▸ WORK REQUIRED
Look through the lines below and extract each one that contains "fade".
------------------------
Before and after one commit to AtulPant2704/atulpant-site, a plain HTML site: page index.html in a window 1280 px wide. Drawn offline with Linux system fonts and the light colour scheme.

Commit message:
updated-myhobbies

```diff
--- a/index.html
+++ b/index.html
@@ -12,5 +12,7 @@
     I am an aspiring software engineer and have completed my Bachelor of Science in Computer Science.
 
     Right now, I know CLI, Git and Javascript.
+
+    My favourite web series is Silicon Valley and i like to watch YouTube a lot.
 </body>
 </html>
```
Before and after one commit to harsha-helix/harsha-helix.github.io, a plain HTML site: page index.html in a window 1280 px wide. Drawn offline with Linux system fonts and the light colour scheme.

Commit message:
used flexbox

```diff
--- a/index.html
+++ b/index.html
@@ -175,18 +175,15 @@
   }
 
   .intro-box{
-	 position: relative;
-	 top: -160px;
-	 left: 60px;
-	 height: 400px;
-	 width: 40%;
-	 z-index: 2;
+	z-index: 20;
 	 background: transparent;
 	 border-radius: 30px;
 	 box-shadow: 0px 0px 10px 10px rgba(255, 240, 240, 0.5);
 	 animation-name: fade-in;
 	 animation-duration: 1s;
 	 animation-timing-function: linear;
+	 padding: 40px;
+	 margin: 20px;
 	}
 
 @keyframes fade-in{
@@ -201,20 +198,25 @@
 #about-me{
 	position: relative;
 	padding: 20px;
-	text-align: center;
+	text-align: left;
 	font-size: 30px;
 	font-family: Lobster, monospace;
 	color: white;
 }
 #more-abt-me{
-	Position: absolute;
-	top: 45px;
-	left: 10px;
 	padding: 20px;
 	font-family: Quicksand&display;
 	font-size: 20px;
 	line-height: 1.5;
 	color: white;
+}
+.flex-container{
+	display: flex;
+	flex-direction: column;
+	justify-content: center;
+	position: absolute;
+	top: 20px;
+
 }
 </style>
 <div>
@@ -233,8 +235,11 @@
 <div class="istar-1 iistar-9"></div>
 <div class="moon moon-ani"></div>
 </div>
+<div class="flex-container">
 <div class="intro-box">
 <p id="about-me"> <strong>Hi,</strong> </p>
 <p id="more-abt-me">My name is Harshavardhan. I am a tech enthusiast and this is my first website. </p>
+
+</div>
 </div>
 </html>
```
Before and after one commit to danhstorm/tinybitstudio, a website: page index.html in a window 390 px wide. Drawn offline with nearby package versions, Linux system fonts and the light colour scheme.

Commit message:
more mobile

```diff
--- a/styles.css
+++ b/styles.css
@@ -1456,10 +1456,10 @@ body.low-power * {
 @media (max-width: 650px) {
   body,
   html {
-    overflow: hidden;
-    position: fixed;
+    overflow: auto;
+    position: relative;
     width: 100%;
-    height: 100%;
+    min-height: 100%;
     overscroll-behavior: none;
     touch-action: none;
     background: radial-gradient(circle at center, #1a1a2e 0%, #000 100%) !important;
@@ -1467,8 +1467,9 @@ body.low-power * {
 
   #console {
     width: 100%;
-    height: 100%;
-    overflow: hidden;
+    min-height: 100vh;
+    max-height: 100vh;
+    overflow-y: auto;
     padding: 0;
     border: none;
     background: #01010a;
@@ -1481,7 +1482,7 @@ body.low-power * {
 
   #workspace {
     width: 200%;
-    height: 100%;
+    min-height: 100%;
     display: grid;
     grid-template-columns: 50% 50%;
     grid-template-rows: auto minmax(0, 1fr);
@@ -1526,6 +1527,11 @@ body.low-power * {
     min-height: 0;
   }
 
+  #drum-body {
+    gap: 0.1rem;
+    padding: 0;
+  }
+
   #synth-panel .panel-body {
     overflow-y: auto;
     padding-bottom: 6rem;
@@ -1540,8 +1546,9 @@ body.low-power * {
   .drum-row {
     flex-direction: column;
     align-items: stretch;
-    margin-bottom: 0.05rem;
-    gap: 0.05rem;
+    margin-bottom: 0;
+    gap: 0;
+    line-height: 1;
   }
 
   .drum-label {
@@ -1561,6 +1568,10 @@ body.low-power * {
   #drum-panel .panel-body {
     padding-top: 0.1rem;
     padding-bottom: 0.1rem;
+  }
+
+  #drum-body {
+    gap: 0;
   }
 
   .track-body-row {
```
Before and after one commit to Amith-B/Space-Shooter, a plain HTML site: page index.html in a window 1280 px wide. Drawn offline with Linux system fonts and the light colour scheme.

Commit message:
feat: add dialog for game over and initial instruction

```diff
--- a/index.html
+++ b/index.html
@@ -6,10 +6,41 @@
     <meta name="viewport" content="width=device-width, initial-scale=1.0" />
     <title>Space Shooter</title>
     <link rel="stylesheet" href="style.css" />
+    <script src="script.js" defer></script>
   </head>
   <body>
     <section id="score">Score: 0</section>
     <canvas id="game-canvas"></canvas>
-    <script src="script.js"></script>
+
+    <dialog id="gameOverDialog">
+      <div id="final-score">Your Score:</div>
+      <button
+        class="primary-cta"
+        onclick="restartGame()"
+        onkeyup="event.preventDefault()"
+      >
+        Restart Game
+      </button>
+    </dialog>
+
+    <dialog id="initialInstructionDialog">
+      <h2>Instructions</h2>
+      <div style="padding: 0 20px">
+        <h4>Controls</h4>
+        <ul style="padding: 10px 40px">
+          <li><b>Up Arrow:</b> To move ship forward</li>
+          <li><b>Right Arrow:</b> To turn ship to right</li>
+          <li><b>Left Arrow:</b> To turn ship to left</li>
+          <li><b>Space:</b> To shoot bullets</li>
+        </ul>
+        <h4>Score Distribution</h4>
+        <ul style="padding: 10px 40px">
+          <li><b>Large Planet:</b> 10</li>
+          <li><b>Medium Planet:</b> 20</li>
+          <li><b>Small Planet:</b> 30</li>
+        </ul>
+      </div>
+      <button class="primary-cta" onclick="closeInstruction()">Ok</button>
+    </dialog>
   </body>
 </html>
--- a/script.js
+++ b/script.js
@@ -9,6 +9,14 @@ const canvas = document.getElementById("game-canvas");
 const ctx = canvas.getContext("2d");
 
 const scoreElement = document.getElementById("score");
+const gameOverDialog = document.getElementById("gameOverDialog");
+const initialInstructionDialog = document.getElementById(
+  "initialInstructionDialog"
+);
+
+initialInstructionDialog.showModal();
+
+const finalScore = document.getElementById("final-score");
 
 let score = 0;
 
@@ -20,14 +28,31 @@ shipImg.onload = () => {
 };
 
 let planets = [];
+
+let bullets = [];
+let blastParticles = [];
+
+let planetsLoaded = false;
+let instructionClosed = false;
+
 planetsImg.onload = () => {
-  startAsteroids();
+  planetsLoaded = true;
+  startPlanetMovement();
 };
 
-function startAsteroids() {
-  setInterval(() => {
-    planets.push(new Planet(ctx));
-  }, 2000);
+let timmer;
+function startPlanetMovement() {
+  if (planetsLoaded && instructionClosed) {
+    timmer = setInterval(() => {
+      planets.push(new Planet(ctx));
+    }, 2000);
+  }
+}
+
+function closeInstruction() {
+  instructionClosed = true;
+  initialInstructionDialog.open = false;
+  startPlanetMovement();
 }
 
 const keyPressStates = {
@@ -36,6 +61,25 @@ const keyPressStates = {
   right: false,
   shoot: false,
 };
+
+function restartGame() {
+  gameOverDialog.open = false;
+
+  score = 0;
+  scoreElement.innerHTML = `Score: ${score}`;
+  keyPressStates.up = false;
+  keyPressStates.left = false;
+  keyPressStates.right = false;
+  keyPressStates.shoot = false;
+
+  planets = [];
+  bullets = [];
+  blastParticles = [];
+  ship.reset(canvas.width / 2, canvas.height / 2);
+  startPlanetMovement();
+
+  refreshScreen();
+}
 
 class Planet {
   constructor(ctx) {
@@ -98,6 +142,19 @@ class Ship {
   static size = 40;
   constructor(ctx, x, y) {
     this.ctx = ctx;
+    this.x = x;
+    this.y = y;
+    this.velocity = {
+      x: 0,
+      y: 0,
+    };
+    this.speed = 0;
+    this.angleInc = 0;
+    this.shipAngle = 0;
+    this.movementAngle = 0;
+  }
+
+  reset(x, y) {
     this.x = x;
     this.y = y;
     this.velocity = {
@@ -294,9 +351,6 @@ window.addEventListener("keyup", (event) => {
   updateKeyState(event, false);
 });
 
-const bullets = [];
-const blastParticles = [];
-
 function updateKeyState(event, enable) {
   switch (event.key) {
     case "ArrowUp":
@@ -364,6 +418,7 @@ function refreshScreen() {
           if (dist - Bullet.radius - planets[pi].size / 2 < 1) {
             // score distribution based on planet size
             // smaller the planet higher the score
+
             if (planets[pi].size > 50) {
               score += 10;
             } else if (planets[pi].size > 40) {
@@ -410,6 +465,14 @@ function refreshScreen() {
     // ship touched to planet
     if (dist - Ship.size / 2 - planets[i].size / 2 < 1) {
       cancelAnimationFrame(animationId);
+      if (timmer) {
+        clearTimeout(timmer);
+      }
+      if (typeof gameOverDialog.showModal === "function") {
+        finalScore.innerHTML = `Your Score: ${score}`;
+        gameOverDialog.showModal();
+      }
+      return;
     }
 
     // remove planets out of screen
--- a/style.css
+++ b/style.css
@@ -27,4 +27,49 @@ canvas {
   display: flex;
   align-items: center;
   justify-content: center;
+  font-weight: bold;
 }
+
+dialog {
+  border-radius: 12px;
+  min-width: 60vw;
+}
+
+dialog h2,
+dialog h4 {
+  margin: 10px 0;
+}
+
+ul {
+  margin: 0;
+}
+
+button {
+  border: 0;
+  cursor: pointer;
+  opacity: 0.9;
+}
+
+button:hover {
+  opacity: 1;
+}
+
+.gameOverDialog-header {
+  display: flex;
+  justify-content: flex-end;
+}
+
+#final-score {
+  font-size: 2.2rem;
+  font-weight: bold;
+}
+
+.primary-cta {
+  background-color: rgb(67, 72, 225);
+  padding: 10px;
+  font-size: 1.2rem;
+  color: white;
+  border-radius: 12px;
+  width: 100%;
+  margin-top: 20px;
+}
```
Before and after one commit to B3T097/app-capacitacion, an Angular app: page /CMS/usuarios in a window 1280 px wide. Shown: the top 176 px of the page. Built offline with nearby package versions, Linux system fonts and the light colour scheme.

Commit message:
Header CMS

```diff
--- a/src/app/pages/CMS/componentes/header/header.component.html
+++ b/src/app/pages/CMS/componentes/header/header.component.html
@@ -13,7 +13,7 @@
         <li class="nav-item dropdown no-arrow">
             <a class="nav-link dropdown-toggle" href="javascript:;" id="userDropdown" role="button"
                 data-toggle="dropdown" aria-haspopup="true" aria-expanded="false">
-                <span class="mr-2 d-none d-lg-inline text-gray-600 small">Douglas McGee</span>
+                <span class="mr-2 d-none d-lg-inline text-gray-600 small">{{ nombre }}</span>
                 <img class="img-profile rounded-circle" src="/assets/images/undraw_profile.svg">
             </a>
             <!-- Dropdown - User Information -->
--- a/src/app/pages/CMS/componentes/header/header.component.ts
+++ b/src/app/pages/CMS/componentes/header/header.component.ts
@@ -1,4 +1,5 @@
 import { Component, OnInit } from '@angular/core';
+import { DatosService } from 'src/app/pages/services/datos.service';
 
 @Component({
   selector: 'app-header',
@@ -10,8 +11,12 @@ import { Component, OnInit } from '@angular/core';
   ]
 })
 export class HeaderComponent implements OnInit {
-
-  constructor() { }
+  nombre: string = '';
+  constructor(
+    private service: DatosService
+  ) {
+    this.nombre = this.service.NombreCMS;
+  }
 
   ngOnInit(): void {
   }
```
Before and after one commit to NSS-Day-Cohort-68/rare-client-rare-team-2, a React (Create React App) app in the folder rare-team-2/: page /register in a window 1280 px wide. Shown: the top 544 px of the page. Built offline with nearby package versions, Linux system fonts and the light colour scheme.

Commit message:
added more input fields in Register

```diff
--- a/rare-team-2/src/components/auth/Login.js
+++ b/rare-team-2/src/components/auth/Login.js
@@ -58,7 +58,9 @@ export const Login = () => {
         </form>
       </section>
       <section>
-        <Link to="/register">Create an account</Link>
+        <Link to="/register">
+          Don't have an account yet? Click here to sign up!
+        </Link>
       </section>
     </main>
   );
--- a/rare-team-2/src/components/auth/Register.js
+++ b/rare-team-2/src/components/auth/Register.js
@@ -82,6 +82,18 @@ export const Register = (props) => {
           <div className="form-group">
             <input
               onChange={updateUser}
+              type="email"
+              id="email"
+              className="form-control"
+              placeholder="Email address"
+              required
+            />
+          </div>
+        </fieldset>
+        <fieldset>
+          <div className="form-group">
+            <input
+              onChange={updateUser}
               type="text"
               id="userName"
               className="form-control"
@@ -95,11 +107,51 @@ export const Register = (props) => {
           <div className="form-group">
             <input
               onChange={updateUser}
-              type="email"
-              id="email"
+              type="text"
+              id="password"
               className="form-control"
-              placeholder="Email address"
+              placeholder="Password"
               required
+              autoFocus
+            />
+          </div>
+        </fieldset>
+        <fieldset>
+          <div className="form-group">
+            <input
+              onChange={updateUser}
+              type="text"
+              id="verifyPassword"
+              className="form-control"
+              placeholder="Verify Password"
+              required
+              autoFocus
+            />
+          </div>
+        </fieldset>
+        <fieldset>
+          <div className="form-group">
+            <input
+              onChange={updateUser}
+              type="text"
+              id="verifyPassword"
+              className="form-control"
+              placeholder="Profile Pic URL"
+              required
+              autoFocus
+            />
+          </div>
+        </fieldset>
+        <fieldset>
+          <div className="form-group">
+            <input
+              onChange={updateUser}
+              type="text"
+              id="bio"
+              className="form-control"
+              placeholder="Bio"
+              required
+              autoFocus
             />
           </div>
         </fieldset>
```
------------------------
▸ EXERCISE OUTPUT
 	 animation-name: fade-in;
 @keyframes fade-in{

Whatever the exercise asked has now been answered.